Money changers feeling the pinch
Fifty-seven money changers closed their operations over the past year, while the volume of money exchanged plunged by over 600%, mainly due to the country's suspension of cross-border travel amid the Covid-19 pandemic.
According to data from the Bank of Thailand, as of May 2021, the total number of money exchange service providers was 2,334, declining from 2,365 in December last year and 2,391 in May last year.
Over the past year or so after the Covid-19 outbreak emerged in Thailand in March 2020, 57 money changers shut down.
As of May this year, service providers located in the North stood at 132, down by 18 from 150 in May last year.
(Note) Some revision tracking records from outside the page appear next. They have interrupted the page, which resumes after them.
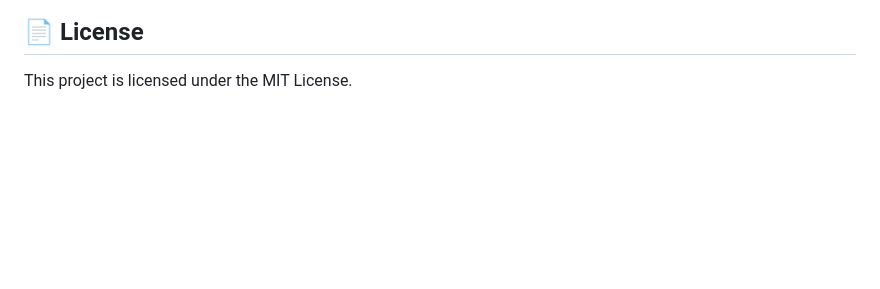
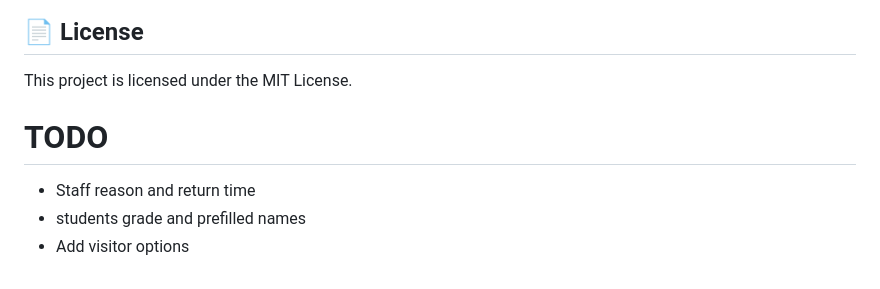
Before and after one commit to brockton-school/bps_sign-in-out, a Markdown page: README.md, the part around the change. Rendered like a GitHub page; blank space fills up the shorter version.

Commit message:
README TODO

```diff
--- a/README.md
+++ b/README.md
@@ -90,3 +90,9 @@ http://localhost:5000
 ## 📄 License
 
 This project is licensed under the MIT License.
+
+
+# TODO
+- Staff reason and return time
+- students grade and prefilled names
+- Add visitor options
```
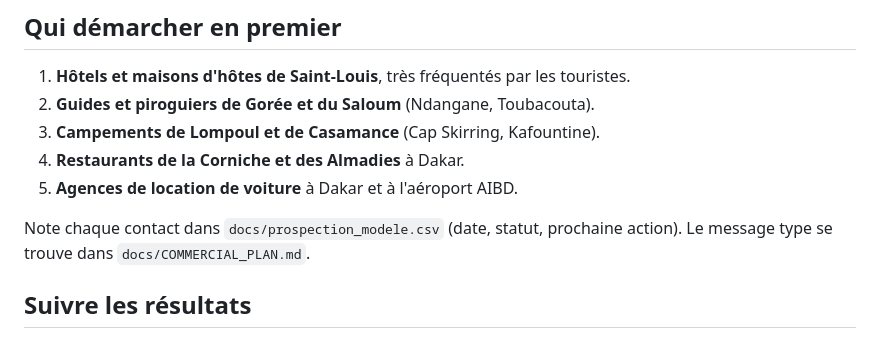
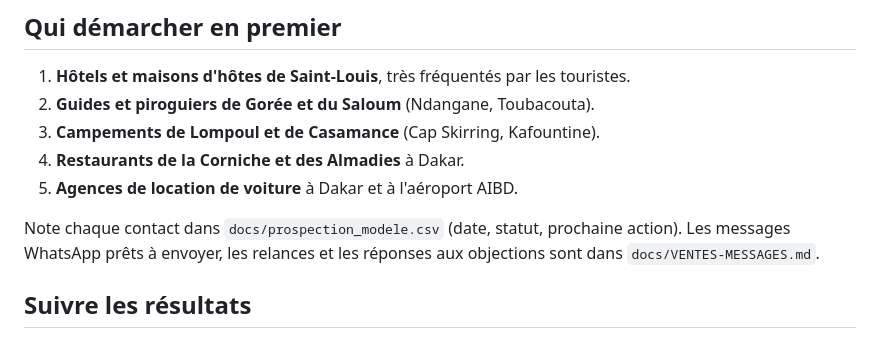
Before and after one commit to barouu78-wq/teranga-ai, a Markdown page: docs/MONETISATION.md, the part around the change. Rendered like a GitHub page.

```diff
--- a/docs/MONETISATION.md
+++ b/docs/MONETISATION.md
@@ -84,7 +84,7 @@ Le partenaire disparaît automatiquement après la date `until`.
 4. **Restaurants de la Corniche et des Almadies** à Dakar.
 5. **Agences de location de voiture** à Dakar et à l'aéroport AIBD.
 
-Note chaque contact dans `docs/prospection_modele.csv` (date, statut, prochaine action). Le message type se trouve dans `docs/COMMERCIAL_PLAN.md`.
+Note chaque contact dans `docs/prospection_modele.csv` (date, statut, prochaine action). Les messages WhatsApp prêts à envoyer, les relances et les réponses aux objections sont dans `docs/VENTES-MESSAGES.md`.
 
 ## Suivre les résultats
 - **Clics sur les liens de réservation** : Render → **Logs** → recherche `affiliate-click`. Chaque ligne indique le type (hôtels ou activités) et le lieu d'où vient le clic.
```
Also changed, not shown: docs/VENTES-MESSAGES.md (added, +110 -0 lines).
The number in the Central region dropped by 17 to 1,031 as of May this year, in the South they declined by 17 to 1,117, while in the Northeast the number fell by five to 54.
As of February this year, total buying volume in this business segment was US$167.91 million, while selling volume was $168.89 million.
Transactions significantly declined from December last year when buying volume was $204.66 million and selling volume was $209.22 million.
Meanwhile, both the buying and selling volume in February last year was equal at around $1.25 billion each.
The buying volume plunged 648% in February this year, on a year-on-year basis, while selling was down 642%.
Piya Tantivachayanon, president of SuperRich Currency Exchange (1965), a leading local money changer, said the number of money changers would continue to decline, especially those in a vulnerable condition and carrying high operational costs.
Related rental fee is the one core operating expenses for the business, particularly in communities and tourist areas.
Even though the Phuket sandbox scheme is a good project and will encourage business activities in Phuket, it is not sufficient to bring money exchange transactions back to normal.
"The country's reopening, especially Bangkok, is a key factor to help boost money exchange transactions to a significant level. However, the business operation for the post Covid-19 period will not be the same as before the outbreak," he said.
Besides the heavy impact of the outbreak with no foreign travellers, digital disruption is another key factor causing higher competition in this service segment. Demand for the digital currency service has been rising before the outbreak in line with the digital era.
Mr Piya said his firm has been transforming to a digital platform service in preparation for operations for the post-Covid era and in the longer term in line with the changing demands of consumers. SuperRich has closed physical branches to control operating costs and targets to keep 17-18 outlets, down from 49 branches before the pandemic.